       In the Caretta Carettas' life cycle, each maturing generation returned to the beach it was born for reproduction. They mated in the shollow water of the beach they recognise, thanks to a million-year genetic memory and buried their eggs into the nests they opened in the sand of the same beach. The Caretta Carettas reach sexual maturity at 25 and reproduce in March, April and May. Their eggs-laying season is the months of June, July and August. In order to lay the eggs fertilised with the sperms they store and keep alive, the females bury about 90-100 eggs into the holes they open in the beach at a frequency of 4 to 8 times a night at 12-13 day intervals.
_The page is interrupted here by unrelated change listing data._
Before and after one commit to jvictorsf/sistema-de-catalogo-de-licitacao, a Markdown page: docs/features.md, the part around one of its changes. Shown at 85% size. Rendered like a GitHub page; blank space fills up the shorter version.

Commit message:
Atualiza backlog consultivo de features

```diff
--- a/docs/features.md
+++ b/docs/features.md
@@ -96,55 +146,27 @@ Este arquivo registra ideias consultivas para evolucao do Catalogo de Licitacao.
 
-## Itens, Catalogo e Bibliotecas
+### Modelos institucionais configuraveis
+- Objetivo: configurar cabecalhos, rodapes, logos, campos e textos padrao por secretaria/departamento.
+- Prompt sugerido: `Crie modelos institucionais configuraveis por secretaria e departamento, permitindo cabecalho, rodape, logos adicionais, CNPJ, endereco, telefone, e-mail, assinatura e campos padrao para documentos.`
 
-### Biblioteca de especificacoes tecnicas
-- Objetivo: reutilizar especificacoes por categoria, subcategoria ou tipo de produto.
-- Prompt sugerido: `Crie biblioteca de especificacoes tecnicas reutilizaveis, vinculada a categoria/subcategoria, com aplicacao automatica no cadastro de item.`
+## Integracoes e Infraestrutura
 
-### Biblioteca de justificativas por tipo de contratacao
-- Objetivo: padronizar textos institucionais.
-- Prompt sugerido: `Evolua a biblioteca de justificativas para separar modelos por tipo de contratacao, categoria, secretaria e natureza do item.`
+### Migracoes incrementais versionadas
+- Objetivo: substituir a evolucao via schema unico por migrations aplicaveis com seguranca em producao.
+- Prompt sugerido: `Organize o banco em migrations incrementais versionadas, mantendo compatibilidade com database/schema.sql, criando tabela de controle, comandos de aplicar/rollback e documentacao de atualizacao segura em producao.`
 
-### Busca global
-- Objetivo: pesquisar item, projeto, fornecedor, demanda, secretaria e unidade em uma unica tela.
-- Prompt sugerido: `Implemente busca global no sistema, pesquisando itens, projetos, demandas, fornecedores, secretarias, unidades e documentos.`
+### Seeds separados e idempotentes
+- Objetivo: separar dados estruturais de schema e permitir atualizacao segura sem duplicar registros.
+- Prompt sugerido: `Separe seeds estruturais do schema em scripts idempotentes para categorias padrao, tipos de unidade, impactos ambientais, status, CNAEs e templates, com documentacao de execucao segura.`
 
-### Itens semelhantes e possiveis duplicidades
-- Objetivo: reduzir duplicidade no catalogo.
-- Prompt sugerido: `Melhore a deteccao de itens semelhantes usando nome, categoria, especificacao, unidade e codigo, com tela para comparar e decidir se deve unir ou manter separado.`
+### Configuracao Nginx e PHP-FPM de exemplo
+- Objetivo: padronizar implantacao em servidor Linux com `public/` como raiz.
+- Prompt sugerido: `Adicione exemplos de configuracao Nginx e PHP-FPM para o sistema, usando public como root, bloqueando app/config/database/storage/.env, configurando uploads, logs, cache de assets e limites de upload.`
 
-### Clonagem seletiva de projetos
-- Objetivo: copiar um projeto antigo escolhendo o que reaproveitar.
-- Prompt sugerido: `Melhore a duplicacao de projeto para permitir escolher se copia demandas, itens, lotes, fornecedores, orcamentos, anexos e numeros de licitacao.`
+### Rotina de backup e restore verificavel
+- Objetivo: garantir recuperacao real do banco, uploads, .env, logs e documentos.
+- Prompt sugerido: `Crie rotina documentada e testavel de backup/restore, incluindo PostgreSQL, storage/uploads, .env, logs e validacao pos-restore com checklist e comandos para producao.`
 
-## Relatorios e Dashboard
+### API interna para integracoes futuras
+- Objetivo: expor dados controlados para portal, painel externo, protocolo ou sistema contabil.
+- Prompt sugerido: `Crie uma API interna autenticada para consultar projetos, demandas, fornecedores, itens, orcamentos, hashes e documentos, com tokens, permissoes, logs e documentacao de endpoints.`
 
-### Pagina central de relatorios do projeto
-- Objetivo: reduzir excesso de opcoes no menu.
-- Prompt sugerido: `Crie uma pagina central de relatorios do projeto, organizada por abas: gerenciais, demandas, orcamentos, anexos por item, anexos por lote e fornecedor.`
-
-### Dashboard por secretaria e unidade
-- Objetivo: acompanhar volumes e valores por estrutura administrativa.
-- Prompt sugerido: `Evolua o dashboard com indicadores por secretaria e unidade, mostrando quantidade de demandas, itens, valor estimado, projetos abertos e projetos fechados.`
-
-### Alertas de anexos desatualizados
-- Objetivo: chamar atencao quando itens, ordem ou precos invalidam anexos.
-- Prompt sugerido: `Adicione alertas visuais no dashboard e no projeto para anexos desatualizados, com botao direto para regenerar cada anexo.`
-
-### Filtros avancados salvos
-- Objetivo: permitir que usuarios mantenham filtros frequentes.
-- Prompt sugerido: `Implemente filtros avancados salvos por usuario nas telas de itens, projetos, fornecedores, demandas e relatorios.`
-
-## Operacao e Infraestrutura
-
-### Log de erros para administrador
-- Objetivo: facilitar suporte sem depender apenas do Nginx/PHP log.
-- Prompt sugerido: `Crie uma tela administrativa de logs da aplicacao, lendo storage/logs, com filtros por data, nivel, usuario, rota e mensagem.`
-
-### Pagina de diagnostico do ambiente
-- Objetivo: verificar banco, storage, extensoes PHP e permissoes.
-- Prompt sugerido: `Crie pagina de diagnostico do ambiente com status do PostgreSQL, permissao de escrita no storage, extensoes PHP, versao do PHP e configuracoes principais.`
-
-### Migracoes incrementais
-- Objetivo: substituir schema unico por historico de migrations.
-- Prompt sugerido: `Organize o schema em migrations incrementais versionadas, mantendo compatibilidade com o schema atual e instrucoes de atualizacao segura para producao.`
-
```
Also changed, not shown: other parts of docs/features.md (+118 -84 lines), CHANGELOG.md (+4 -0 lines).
       Incubation last two months, and if the temperature of the sand is above 37 centigrade during this periods, all of the young in the nest become females and cooler temperatures produce male offspring. The eggs hatch while the parching heat of the sun burns the sand, but the young , upon instinct, wait for the dark and cool hours of night to dig the sand and treat on each other to get out.

Then they run towards the pale glint of the sea with all their might and jump into the salty water. Nature has equipped them with two special devices in their competition on the thin line that seperates life and death. The Loggerheads  with two features that help them in their race to defy death. The tusk-like projection on the heads of the young turtles enables them to crack the shell of the egg and then disappears in time. A pea-size accumulation of fat in their abdomen is the energy stock they require to reach the sea quickly.

       This race to live and die is full of obstacles, most of which are man-made. If there are bright lights on the beach due to camps and facilities, the young go inland towards them instead of the sea. When they fall into the deep tracks of car wheels and holes they are mostly unable to get out and fall prey to seagulls, crabs and other carnivores when the sun rises or dehydrate and die. Reaching the sea does not guarantee life for these cute little turtles. They have to swim 24 hours non-stop to reach open sea in order to avoid the large predatory fish that wait for them in the coastal water.   

Another increasingly harmful activity is the "sea turtle watching tour", where turtles are illegaly fed at the delta side of the beach. As Lindos Pension, we strongly object to these tours and request that you do not attend, as the sea turtles tend to stay in the delta section due to these boat tours, get more injuries due to heavy river traffic, and get used to the unnatural way of feeding.